| Exercise objective |
Look at each line of the records and count those with "empty" in them. Please answer with the count alone.
══ Data for this exercise
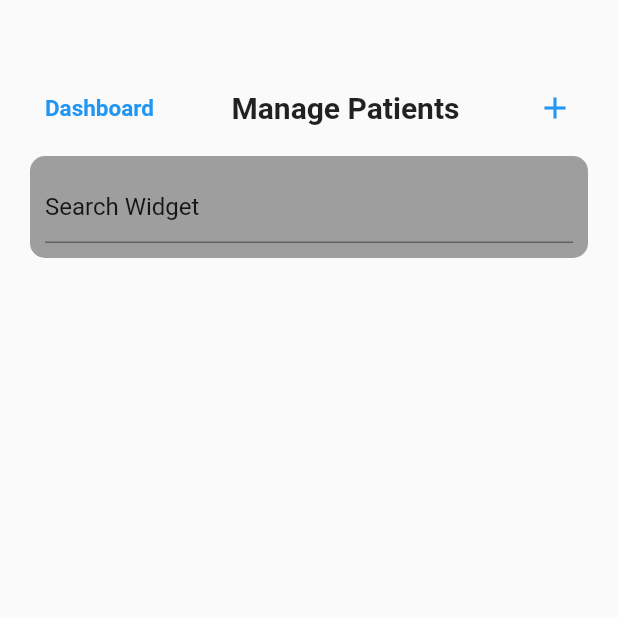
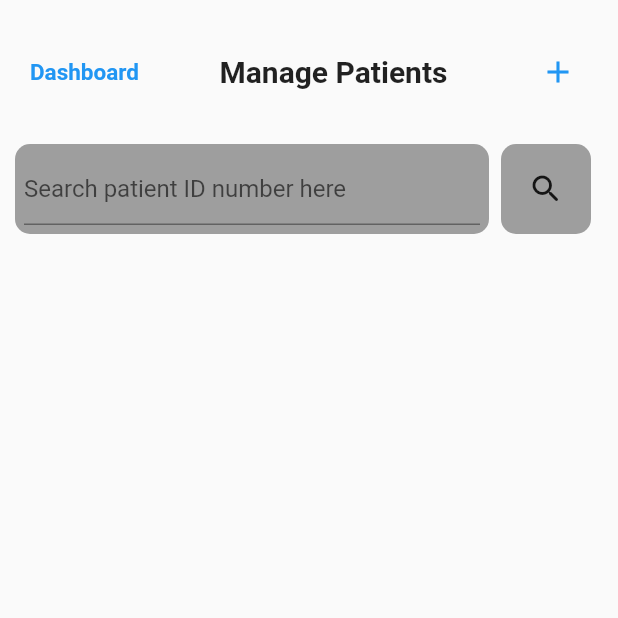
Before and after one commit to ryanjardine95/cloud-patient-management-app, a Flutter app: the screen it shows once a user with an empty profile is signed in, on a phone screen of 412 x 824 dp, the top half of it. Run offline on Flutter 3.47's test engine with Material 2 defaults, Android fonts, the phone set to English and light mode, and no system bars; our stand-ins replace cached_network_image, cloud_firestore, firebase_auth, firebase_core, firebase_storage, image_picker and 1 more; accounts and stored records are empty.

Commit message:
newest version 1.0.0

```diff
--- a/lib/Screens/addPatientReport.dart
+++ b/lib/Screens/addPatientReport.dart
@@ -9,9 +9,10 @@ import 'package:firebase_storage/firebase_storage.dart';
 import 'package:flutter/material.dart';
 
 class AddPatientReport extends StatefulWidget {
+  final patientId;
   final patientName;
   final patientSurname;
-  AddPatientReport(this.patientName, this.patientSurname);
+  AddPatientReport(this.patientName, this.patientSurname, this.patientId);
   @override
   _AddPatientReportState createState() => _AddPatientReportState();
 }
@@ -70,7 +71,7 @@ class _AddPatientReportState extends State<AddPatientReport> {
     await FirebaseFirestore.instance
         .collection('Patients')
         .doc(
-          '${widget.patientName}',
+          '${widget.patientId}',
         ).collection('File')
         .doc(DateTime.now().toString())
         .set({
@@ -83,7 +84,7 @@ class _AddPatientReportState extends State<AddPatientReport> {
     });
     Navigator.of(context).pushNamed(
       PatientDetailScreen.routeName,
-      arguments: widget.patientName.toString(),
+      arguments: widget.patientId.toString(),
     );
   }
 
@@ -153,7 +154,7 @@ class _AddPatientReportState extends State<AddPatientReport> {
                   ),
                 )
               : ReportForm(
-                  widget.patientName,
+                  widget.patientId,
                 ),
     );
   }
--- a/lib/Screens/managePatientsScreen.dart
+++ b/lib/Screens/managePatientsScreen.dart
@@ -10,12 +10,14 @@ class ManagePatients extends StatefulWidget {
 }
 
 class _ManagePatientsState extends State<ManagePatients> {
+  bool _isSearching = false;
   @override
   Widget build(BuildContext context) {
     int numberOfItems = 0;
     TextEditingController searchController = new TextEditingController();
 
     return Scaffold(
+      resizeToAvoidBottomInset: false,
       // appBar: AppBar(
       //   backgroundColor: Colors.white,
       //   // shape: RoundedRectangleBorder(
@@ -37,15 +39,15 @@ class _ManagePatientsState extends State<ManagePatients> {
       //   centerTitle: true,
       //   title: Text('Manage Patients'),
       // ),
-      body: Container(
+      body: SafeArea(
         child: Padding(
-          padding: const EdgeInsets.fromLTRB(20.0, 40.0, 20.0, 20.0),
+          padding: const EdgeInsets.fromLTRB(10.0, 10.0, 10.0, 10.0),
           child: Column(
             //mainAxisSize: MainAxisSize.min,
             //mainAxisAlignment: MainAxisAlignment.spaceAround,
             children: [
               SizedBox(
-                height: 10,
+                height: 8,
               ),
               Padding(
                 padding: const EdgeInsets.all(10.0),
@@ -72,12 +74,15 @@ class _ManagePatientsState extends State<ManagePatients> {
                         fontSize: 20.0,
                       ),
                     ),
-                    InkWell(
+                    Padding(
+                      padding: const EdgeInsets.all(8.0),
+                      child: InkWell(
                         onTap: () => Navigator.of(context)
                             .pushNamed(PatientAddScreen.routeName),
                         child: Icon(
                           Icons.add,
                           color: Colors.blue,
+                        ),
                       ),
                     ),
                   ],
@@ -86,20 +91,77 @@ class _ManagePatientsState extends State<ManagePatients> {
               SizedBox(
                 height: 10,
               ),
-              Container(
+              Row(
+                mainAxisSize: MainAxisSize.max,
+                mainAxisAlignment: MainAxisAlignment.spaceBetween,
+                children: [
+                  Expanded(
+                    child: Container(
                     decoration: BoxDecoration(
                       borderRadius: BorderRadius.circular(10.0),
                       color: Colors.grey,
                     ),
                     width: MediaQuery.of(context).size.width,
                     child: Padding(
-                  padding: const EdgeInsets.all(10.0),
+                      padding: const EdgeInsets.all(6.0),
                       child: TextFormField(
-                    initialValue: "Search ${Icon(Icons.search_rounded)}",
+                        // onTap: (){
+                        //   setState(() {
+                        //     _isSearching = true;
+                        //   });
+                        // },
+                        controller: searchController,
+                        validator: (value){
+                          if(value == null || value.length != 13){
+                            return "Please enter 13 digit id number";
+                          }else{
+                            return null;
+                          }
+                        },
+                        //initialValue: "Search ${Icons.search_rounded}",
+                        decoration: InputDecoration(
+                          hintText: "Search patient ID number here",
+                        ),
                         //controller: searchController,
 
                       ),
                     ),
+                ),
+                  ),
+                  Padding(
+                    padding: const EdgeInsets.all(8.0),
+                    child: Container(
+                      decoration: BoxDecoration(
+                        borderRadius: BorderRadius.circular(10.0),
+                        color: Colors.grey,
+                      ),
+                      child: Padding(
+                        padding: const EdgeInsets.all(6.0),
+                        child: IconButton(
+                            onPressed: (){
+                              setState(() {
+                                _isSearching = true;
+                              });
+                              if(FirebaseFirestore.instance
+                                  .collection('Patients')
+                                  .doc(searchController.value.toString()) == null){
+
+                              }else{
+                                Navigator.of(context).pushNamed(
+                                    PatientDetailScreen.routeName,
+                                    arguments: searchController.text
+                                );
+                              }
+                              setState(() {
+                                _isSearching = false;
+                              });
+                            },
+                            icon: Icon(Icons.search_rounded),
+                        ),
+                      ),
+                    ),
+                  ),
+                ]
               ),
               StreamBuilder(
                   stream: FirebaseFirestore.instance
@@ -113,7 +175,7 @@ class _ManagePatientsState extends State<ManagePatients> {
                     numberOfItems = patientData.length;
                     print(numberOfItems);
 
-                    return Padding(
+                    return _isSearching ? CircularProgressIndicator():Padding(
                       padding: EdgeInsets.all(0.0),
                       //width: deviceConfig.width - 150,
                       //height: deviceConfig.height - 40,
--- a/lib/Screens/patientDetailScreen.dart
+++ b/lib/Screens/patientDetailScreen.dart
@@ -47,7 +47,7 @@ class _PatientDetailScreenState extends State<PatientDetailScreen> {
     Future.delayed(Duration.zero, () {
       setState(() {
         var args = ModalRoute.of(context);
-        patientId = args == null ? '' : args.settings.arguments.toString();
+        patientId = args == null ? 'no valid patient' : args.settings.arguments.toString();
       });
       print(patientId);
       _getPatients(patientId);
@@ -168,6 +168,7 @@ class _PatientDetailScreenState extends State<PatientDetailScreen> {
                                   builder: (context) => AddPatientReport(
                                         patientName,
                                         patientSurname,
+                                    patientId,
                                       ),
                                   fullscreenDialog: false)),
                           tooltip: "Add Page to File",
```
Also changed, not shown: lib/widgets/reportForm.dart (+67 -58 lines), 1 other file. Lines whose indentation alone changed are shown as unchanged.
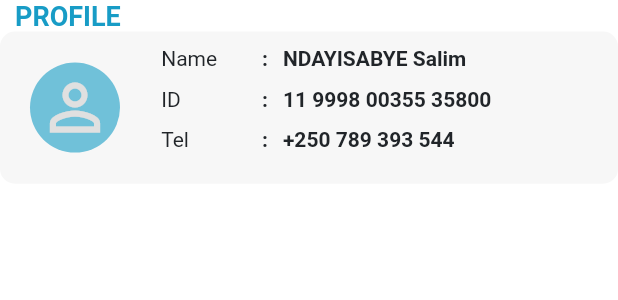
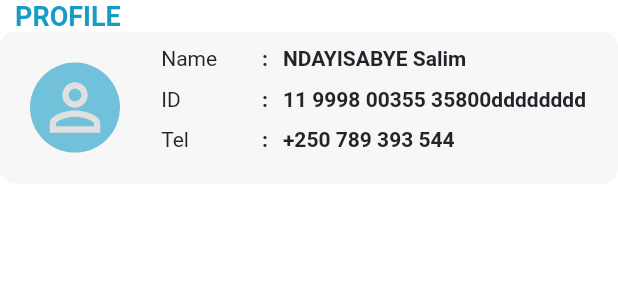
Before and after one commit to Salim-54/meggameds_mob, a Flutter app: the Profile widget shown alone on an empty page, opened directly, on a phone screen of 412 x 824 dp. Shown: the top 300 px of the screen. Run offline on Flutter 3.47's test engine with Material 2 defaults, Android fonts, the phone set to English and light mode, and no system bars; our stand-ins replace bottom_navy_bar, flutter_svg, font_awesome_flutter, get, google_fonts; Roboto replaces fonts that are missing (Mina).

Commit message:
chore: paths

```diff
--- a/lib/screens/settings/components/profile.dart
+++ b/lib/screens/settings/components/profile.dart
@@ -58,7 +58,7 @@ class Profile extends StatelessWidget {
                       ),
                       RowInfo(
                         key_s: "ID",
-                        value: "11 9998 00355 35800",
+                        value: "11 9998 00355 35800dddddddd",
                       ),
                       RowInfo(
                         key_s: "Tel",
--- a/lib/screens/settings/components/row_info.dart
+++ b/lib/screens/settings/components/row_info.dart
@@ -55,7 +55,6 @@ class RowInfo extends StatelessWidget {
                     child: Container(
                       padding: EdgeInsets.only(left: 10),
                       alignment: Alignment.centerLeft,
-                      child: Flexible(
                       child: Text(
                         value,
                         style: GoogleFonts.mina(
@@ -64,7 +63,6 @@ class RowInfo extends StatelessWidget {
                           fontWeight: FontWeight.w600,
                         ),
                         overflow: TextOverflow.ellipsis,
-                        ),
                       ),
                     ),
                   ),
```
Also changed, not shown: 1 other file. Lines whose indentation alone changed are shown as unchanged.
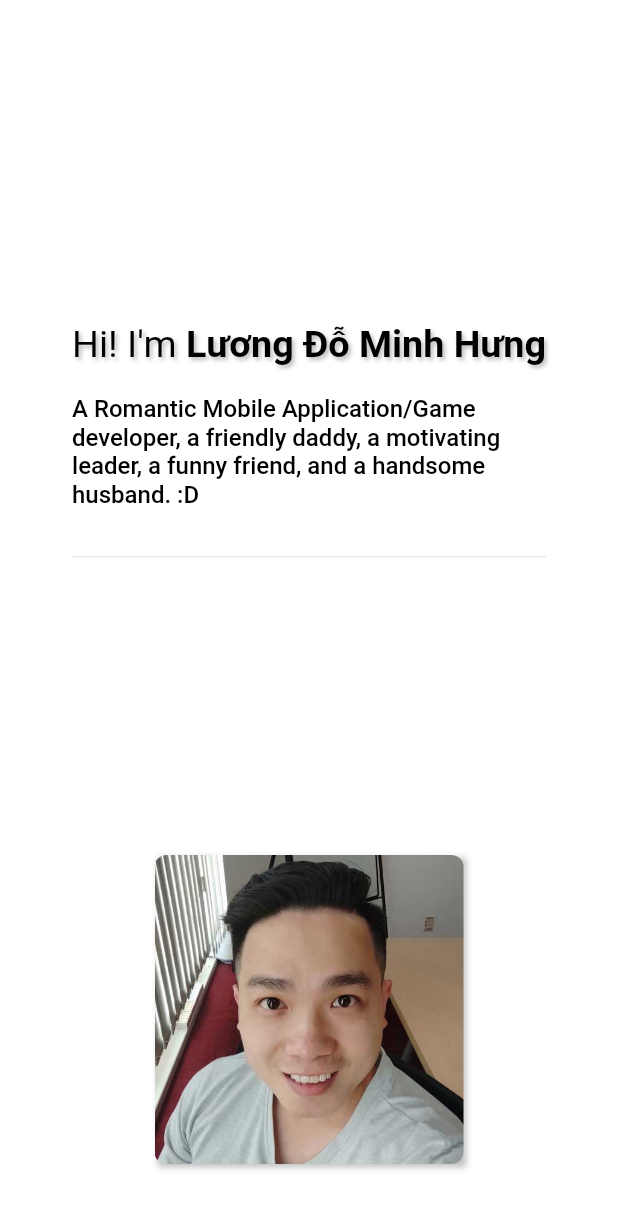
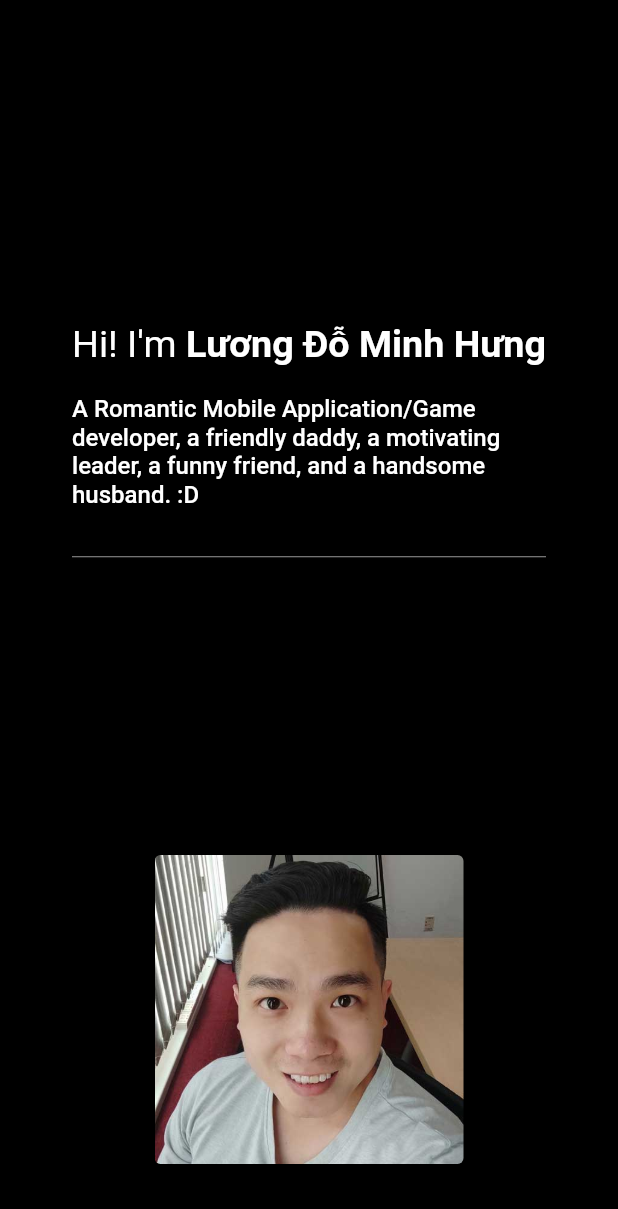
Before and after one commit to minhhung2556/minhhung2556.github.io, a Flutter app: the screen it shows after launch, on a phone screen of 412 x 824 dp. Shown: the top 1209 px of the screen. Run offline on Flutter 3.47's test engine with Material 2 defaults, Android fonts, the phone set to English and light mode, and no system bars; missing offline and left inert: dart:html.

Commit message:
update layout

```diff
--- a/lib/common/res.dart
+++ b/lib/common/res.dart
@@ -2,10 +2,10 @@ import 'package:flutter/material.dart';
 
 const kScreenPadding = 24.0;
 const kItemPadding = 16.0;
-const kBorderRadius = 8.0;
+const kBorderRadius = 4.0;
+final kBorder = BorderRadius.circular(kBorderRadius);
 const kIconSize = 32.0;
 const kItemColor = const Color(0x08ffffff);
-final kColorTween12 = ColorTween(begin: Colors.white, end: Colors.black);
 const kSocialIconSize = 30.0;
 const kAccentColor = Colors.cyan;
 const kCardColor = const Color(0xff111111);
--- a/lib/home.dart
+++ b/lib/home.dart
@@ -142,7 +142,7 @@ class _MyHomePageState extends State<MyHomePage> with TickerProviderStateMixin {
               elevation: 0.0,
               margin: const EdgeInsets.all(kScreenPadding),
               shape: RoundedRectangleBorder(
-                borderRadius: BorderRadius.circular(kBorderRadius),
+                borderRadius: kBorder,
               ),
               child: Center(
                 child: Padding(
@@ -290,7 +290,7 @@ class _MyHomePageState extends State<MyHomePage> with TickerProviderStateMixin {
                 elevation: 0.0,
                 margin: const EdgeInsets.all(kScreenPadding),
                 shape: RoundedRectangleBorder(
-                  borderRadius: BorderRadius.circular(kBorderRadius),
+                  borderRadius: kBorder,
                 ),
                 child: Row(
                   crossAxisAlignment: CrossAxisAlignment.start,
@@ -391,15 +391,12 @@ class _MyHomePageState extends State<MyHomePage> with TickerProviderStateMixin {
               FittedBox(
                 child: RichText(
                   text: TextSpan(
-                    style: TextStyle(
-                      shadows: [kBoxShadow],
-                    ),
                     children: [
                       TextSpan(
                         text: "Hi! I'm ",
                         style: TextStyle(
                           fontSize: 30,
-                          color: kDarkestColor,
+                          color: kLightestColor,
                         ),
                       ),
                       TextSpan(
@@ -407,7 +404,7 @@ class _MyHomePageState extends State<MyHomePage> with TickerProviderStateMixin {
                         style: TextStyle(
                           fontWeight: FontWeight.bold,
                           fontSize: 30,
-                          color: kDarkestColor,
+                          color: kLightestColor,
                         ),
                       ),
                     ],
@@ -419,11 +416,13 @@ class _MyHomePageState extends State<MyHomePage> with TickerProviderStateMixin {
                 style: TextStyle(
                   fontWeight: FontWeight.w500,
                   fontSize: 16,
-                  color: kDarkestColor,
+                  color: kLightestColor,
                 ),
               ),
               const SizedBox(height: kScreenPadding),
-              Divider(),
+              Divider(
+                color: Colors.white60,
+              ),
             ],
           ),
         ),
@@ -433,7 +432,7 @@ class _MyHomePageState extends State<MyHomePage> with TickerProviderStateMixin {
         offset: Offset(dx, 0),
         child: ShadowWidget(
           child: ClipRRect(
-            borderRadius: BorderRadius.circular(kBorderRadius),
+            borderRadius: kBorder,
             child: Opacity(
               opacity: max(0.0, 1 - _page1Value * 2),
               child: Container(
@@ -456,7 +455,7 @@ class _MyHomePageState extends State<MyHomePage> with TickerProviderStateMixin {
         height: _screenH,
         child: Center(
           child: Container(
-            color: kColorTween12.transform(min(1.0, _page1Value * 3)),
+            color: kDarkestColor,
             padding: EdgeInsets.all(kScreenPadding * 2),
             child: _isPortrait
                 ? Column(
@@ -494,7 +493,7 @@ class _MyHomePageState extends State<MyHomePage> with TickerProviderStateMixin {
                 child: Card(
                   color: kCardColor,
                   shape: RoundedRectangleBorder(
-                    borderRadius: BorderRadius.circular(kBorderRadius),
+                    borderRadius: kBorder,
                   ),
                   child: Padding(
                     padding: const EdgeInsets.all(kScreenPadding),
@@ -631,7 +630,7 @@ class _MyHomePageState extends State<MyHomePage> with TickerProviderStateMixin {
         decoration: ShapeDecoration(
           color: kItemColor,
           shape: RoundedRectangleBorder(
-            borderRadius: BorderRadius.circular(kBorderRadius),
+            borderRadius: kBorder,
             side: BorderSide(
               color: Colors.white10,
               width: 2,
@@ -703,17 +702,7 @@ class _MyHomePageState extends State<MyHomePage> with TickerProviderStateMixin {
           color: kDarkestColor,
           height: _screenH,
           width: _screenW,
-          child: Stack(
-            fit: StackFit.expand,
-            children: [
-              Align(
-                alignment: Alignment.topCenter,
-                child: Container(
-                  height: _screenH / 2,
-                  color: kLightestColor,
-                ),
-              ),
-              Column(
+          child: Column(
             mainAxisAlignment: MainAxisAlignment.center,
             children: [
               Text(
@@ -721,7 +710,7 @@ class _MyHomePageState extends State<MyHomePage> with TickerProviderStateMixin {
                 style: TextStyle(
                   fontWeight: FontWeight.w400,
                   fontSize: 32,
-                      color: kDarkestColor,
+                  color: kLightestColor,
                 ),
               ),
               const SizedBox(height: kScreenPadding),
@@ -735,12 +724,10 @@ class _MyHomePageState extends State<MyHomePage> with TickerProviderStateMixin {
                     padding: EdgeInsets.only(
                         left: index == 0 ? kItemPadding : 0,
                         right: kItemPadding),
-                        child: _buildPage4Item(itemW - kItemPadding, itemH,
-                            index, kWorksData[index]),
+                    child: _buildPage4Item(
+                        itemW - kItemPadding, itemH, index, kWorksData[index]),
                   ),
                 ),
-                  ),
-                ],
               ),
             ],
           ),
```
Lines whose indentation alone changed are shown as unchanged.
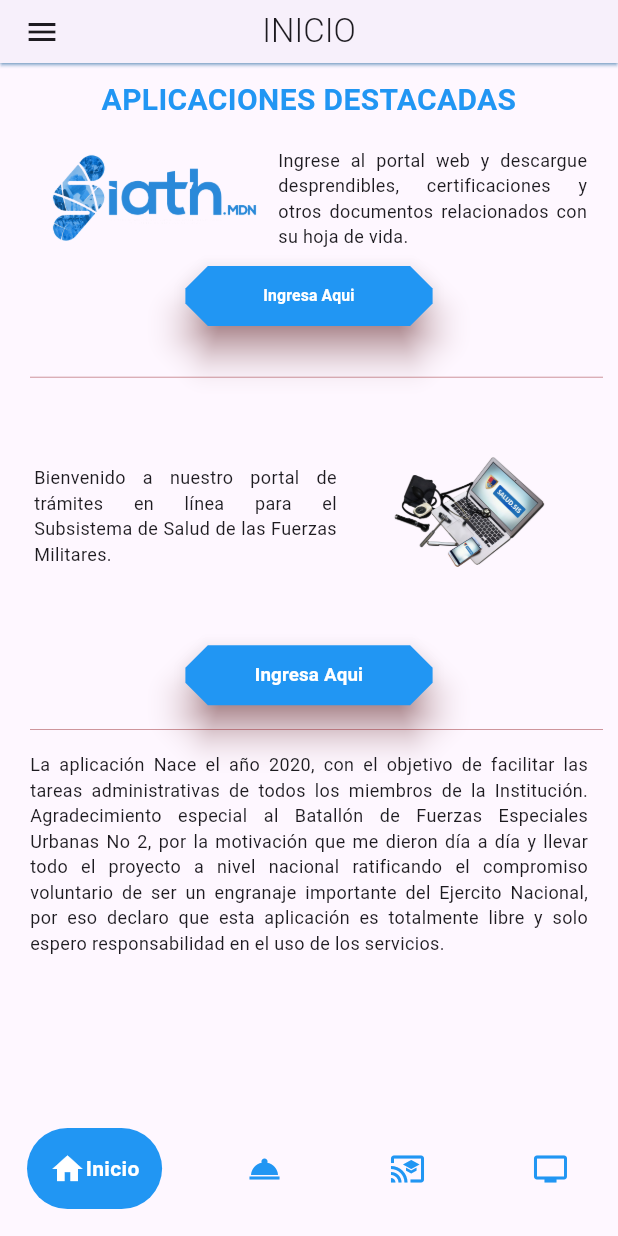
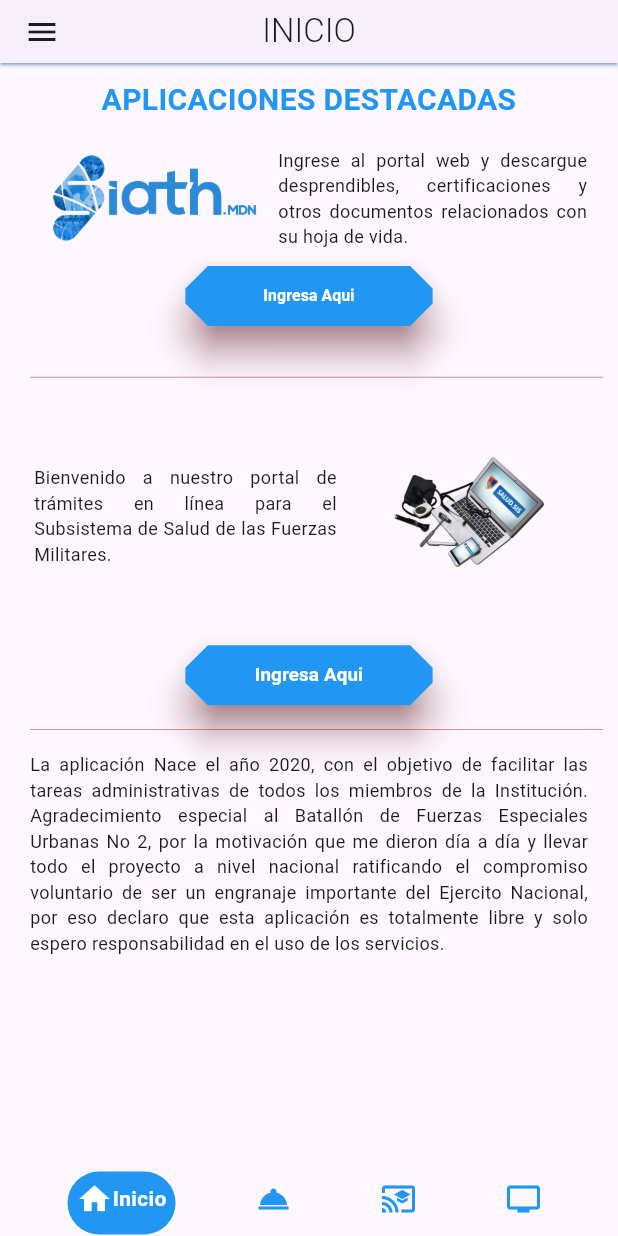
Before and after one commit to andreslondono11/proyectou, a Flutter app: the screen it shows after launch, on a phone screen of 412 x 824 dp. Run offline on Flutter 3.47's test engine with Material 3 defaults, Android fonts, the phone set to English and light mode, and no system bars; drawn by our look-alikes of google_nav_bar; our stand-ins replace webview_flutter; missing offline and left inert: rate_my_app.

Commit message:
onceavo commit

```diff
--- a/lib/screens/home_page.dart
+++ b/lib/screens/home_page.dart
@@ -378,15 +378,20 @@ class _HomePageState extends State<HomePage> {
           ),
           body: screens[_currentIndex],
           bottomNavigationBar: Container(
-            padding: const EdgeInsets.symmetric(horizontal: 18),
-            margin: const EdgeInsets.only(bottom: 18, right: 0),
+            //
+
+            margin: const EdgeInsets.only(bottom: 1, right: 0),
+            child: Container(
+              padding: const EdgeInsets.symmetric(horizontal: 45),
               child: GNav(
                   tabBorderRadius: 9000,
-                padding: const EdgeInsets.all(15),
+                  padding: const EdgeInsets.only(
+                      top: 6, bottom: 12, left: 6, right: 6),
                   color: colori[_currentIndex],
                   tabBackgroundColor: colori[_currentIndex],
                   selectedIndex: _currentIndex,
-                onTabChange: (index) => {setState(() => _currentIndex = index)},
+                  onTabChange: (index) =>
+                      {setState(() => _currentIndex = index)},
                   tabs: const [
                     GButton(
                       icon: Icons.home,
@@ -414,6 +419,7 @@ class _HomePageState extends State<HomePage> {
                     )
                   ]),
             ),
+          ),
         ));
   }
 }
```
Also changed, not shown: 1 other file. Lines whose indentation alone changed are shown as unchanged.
════
| Answer for the task |
2